ABOUT FOUNDATIONS OF MATH 1
The Foundations of Math 1 course serves as a bridge to the Math 1 course that most freshmen will take. This course spends time reviewing topics that have traditionally been most challenging for students in 6th, 7th and 8th grades. We work to solidify these skills and begin making connections to topics and concepts that students will see when they take Math 1 in the Spring semester.

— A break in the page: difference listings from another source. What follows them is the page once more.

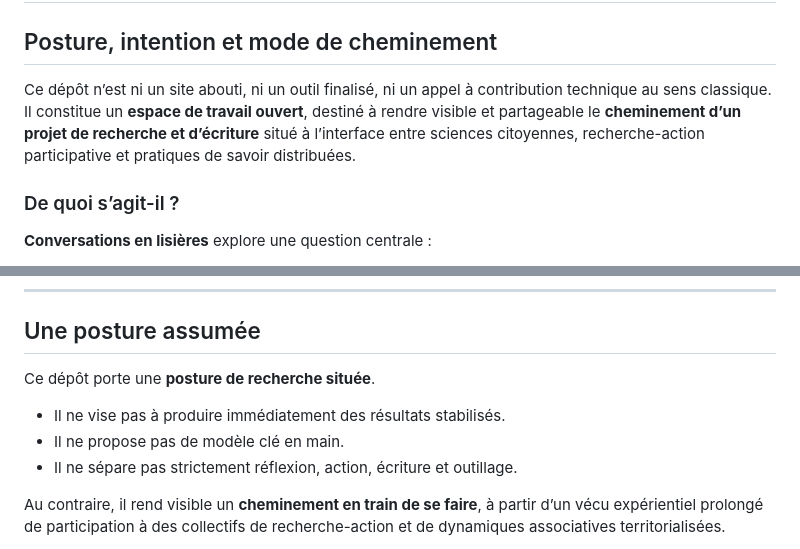
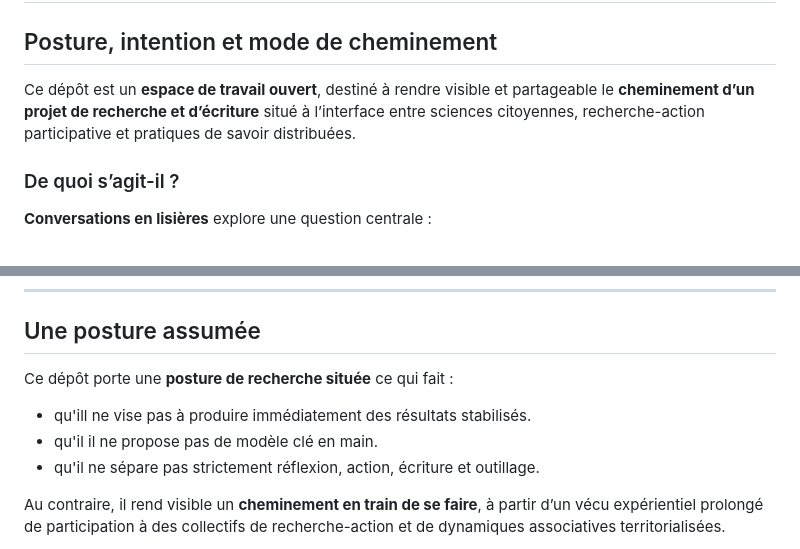
Before and after one commit to eniope/CEL-projet, a Markdown page: README.md, 2 parts joined by grey strips. Drawn GitHub-style.

Commit message:
Refine README content for clarity and conciseness
Removed redundant statements and improved clarity in the README.

```diff
--- a/README.md
+++ b/README.md
@@ -2,8 +2,7 @@
 
 ## Posture, intention et mode de cheminement
 
-Ce dépôt n’est ni un site abouti, ni un outil finalisé, ni un appel à contribution technique au sens classique.
-Il constitue un **espace de travail ouvert**, destiné à rendre visible et partageable le **cheminement d’un projet de recherche et d’écriture** situé à l’interface entre sciences citoyennes, recherche-action participative et pratiques de savoir distribuées.
+Ce dépôt est un **espace de travail ouvert**, destiné à rendre visible et partageable le **cheminement d’un projet de recherche et d’écriture** situé à l’interface entre sciences citoyennes, recherche-action participative et pratiques de savoir distribuées.
 
 ### De quoi s’agit-il ?
 
@@ -21,11 +20,10 @@ Le projet s’intéresse en particulier à :
 
 ## Une posture assumée
 
-Ce dépôt porte une **posture de recherche située**.
-
-* Il ne vise pas à produire immédiatement des résultats stabilisés.
-* Il ne propose pas de modèle clé en main.
-* Il ne sépare pas strictement réflexion, action, écriture et outillage.
+Ce dépôt porte une **posture de recherche située** ce qui fait :
+- qu'ill ne vise pas à produire immédiatement des résultats stabilisés.
+- qu'il il ne propose pas de modèle clé en main.
+- qu'il ne sépare pas strictement réflexion, action, écriture et outillage.
 
 Au contraire, il rend visible un **cheminement en train de se faire**, à partir d’un vécu expérientiel prolongé de participation à des collectifs de recherche-action et de dynamiques associatives territorialisées.
 
```
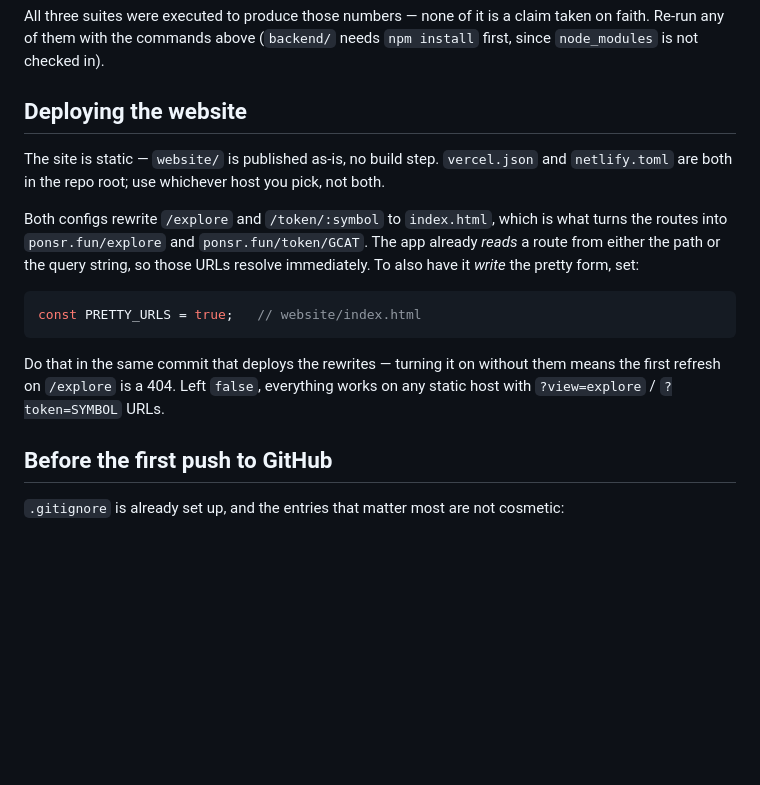
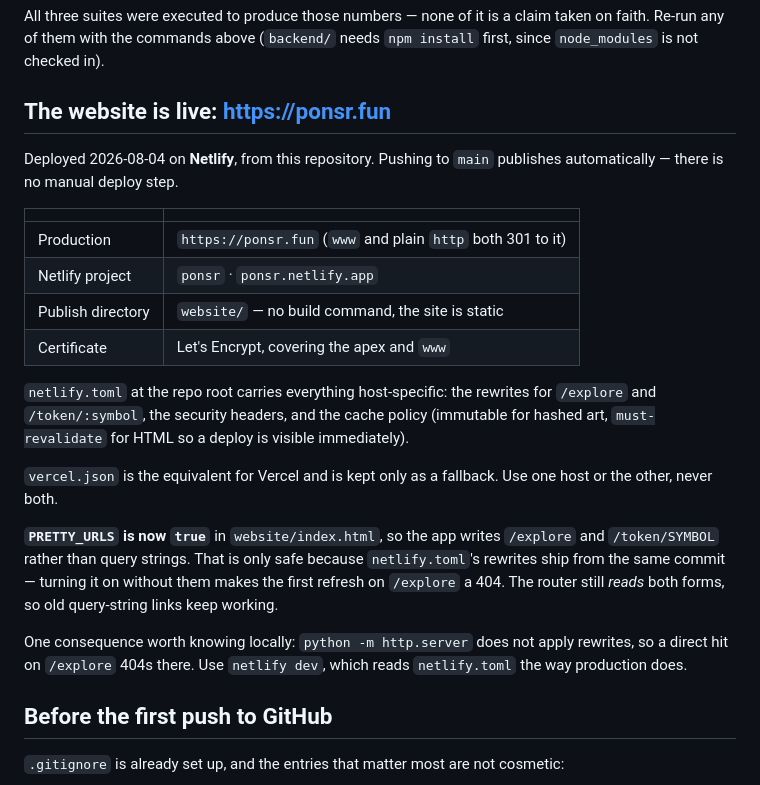
Before and after one commit to ponsrdotfun/ponsr, a Markdown page: README.md, the part around the change. GitHub-like rendering; blank space fills up the shorter version.

Commit message:
docs: record the live deployment at ponsr.fun
Replaces the pre-launch instructions, which still described PRETTY_URLS
as a decision to make. It is on, the rewrites that make it safe ship with
it, and pushing to main now publishes on its own.

````diff
--- a/README.md
+++ b/README.md
@@ -77,23 +77,34 @@ All three suites were executed to produce those numbers — none of it is a clai
 faith. Re-run any of them with the commands above (`backend/` needs `npm install` first,
 since `node_modules` is not checked in).
 
-## Deploying the website
+## The website is live: https://ponsr.fun
 
-The site is static — `website/` is published as-is, no build step. `vercel.json` and
-`netlify.toml` are both in the repo root; use whichever host you pick, not both.
+Deployed 2026-08-04 on **Netlify**, from this repository. Pushing to `main` publishes
+automatically — there is no manual deploy step.
 
-Both configs rewrite `/explore` and `/token/:symbol` to `index.html`, which is what turns the
-routes into `ponsr.fun/explore` and `ponsr.fun/token/GCAT`. The app already *reads* a route
-from either the path or the query string, so those URLs resolve immediately. To also have it
-*write* the pretty form, set:
+| | |
+|---|---|
+| Production | `https://ponsr.fun` (`www` and plain `http` both 301 to it) |
+| Netlify project | `ponsr` · `ponsr.netlify.app` |
+| Publish directory | `website/` — no build command, the site is static |
+| Certificate | Let's Encrypt, covering the apex and `www` |
 
-```js
-const PRETTY_URLS = true;   // website/index.html
-```
+`netlify.toml` at the repo root carries everything host-specific: the rewrites for
+`/explore` and `/token/:symbol`, the security headers, and the cache policy (immutable
+for hashed art, `must-revalidate` for HTML so a deploy is visible immediately).
 
-Do that in the same commit that deploys the rewrites — turning it on without them means
-the first refresh on `/explore` is a 404. Left `false`, everything works on any static
-host with `?view=explore` / `?token=SYMBOL` URLs.
+`vercel.json` is the equivalent for Vercel and is kept only as a fallback. Use one host
+or the other, never both.
+
+**`PRETTY_URLS` is now `true`** in `website/index.html`, so the app writes `/explore` and
+`/token/SYMBOL` rather than query strings. That is only safe because `netlify.toml`'s
+rewrites ship from the same commit — turning it on without them makes the first refresh
+on `/explore` a 404. The router still *reads* both forms, so old query-string links keep
+working.
+
+One consequence worth knowing locally: `python -m http.server` does not apply rewrites,
+so a direct hit on `/explore` 404s there. Use `netlify dev`, which reads `netlify.toml`
+the way production does.
 
 ## Before the first push to GitHub
 
````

In this course, as with all standard math courses at Erwin High School, students grades are weighed heavily by their performance on tests/quizzes. We believe that a students’ grades should reflect what they know, not just their behavior in a class. 80% of each student’s grade will be determined by their performance on our “Concept Quizzes” that will occur every 1-2 weeks. The remaining 20% will be determined by their classwork and homework grades. This can be quite an adjustment for students to be held to this level of accountability for what they know and can do on their own, but they quickly see the high expectations and the majority of students will rise to that level.
Because this is a great level of accountability, we do not believe it is fair for students to be given only one opportunity to prove what they do or do not know. Therefore, students may retest on a given concept as many times as needed until they prove they have it mastered. Each concept is given a grade of 0 - 10 when it appears on a quiz. A 0 indicates that the student did not attempt some of the problems, they simply left their paper blank for questions on that topic. A 4 indicates that they attempted each problem, but did not show a basic level of understanding - this generally means they missed the majority of the problems. A 6 indicates that the student does have a basic understanding, and can complete simple problems that address the concept. An 8 indicates that the student goes beyond a basic understanding and can show a higher level of problem solving skill and is able to explain or show their work for solving more challenging problems. A 10 indicates that the student has mastered the concept, and has the potential (if careless errors are avoided) to get all questions correct on a given concept.
After a quiz is given back to students, they may make corrections to any problems they missed; this can be done by themselves (if it was a careless mistake) or with the help of a classmate, friend, family member, or through one-on-one tutoring with me before/after school (if it is a conceptual misunderstanding). Once corrections are made, I will generally assign a couple new practice problems for the student to complete to help solidify their new understanding. Once the corrections and practice are turned into me, the student may retake test questions for the specific concepts on which they want to improve their grade. This process can be completed as many times as the student needs to achieve the level of mastery that he/she wants to demonstrate. I will do everything in my power to help each student understand every concept, regardless of the number of attempts required, as long as he/she is willing to show perseverance in improving their understanding as well as their grade.
Students who take advantage of this correction process early and often, will find that their grade will remain more stable as the semester goes on, if they have worked to keep higher quiz grades early on. It will also require less time than those students who wait until the end of a grading period to attempt to improve their grade.
If you have any questions concerning this policy or your student’s grade, please feel free to contact me using the Contact tab at the top of this page.